* Record excerpts
◇ ◇ ◇ ◇ ◇

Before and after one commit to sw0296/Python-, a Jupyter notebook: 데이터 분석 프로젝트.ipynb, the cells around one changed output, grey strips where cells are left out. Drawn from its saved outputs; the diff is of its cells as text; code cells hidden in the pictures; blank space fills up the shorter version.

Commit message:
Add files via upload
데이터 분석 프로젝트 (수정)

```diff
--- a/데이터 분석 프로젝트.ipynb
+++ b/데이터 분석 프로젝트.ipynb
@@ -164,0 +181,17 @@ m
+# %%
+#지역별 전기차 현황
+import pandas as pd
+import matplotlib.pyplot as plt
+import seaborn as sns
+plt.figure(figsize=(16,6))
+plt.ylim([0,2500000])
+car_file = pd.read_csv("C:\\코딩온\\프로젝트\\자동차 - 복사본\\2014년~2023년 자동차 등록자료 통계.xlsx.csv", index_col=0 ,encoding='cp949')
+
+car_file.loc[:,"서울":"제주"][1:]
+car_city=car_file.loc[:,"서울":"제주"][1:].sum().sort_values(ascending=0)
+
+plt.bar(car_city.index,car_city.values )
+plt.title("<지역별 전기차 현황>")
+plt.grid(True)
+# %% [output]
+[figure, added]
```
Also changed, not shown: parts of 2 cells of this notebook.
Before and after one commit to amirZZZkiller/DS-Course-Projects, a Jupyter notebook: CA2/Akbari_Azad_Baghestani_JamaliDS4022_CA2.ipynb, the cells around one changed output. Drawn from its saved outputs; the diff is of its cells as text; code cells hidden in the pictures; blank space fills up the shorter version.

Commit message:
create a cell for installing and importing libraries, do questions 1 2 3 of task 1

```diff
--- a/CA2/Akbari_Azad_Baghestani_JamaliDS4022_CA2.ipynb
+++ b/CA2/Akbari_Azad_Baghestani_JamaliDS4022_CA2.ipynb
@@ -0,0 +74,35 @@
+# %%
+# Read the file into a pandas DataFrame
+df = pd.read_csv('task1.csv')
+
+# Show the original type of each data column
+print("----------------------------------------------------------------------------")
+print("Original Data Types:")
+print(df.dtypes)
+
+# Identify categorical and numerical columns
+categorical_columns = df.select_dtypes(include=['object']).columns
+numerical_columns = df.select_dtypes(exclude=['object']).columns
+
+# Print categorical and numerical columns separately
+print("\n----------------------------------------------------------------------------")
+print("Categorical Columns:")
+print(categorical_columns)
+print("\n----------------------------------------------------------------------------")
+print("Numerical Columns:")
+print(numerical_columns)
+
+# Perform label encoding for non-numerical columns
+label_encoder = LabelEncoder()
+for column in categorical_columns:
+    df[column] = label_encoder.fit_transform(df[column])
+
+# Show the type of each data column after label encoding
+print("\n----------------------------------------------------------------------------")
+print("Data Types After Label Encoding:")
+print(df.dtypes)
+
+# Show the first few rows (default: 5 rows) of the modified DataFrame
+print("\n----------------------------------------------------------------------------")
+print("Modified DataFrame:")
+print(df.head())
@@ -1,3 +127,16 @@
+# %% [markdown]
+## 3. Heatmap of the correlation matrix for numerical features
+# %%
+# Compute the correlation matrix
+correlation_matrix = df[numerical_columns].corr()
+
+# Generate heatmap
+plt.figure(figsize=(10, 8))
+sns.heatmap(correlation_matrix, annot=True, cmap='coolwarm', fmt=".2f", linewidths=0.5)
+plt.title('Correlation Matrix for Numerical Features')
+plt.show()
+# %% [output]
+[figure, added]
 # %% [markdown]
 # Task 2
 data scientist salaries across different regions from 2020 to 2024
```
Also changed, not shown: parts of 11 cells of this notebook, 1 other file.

◇ ◇ ◇ ◇ ◇

Word for word, return the entire listing above.

Before and after one commit to sw0296/Python-, a Jupyter notebook: 데이터 분석 프로젝트.ipynb, the cells around one changed output, grey strips where cells are left out. Drawn from its saved outputs; the diff is of its cells as text; code cells hidden in the pictures; blank space fills up the shorter version.

Commit message:
Add files via upload
데이터 분석 프로젝트 (수정)

```diff
--- a/데이터 분석 프로젝트.ipynb
+++ b/데이터 분석 프로젝트.ipynb
@@ -164,0 +181,17 @@ m
+# %%
+#지역별 전기차 현황
+import pandas as pd
+import matplotlib.pyplot as plt
+import seaborn as sns
+plt.figure(figsize=(16,6))
+plt.ylim([0,2500000])
+car_file = pd.read_csv("C:\\코딩온\\프로젝트\\자동차 - 복사본\\2014년~2023년 자동차 등록자료 통계.xlsx.csv", index_col=0 ,encoding='cp949')
+
+car_file.loc[:,"서울":"제주"][1:]
+car_city=car_file.loc[:,"서울":"제주"][1:].sum().sort_values(ascending=0)
+
+plt.bar(car_city.index,car_city.values )
+plt.title("<지역별 전기차 현황>")
+plt.grid(True)
+# %% [output]
+[figure, added]
```
Also changed, not shown: parts of 2 cells of this notebook.
Before and after one commit to amirZZZkiller/DS-Course-Projects, a Jupyter notebook: CA2/Akbari_Azad_Baghestani_JamaliDS4022_CA2.ipynb, the cells around one changed output. Drawn from its saved outputs; the diff is of its cells as text; code cells hidden in the pictures; blank space fills up the shorter version.

Commit message:
create a cell for installing and importing libraries, do questions 1 2 3 of task 1

```diff
--- a/CA2/Akbari_Azad_Baghestani_JamaliDS4022_CA2.ipynb
+++ b/CA2/Akbari_Azad_Baghestani_JamaliDS4022_CA2.ipynb
@@ -0,0 +74,35 @@
+# %%
+# Read the file into a pandas DataFrame
+df = pd.read_csv('task1.csv')
+
+# Show the original type of each data column
+print("----------------------------------------------------------------------------")
+print("Original Data Types:")
+print(df.dtypes)
+
+# Identify categorical and numerical columns
+categorical_columns = df.select_dtypes(include=['object']).columns
+numerical_columns = df.select_dtypes(exclude=['object']).columns
+
+# Print categorical and numerical columns separately
+print("\n----------------------------------------------------------------------------")
+print("Categorical Columns:")
+print(categorical_columns)
+print("\n----------------------------------------------------------------------------")
+print("Numerical Columns:")
+print(numerical_columns)
+
+# Perform label encoding for non-numerical columns
+label_encoder = LabelEncoder()
+for column in categorical_columns:
+    df[column] = label_encoder.fit_transform(df[column])
+
+# Show the type of each data column after label encoding
+print("\n----------------------------------------------------------------------------")
+print("Data Types After Label Encoding:")
+print(df.dtypes)
+
+# Show the first few rows (default: 5 rows) of the modified DataFrame
+print("\n----------------------------------------------------------------------------")
+print("Modified DataFrame:")
+print(df.head())
@@ -1,3 +127,16 @@
+# %% [markdown]
+## 3. Heatmap of the correlation matrix for numerical features
+# %%
+# Compute the correlation matrix
+correlation_matrix = df[numerical_columns].corr()
+
+# Generate heatmap
+plt.figure(figsize=(10, 8))
+sns.heatmap(correlation_matrix, annot=True, cmap='coolwarm', fmt=".2f", linewidths=0.5)
+plt.title('Correlation Matrix for Numerical Features')
+plt.show()
+# %% [output]
+[figure, added]
 # %% [markdown]
 # Task 2
 data scientist salaries across different regions from 2020 to 2024
```
Also changed, not shown: parts of 11 cells of this notebook, 1 other file.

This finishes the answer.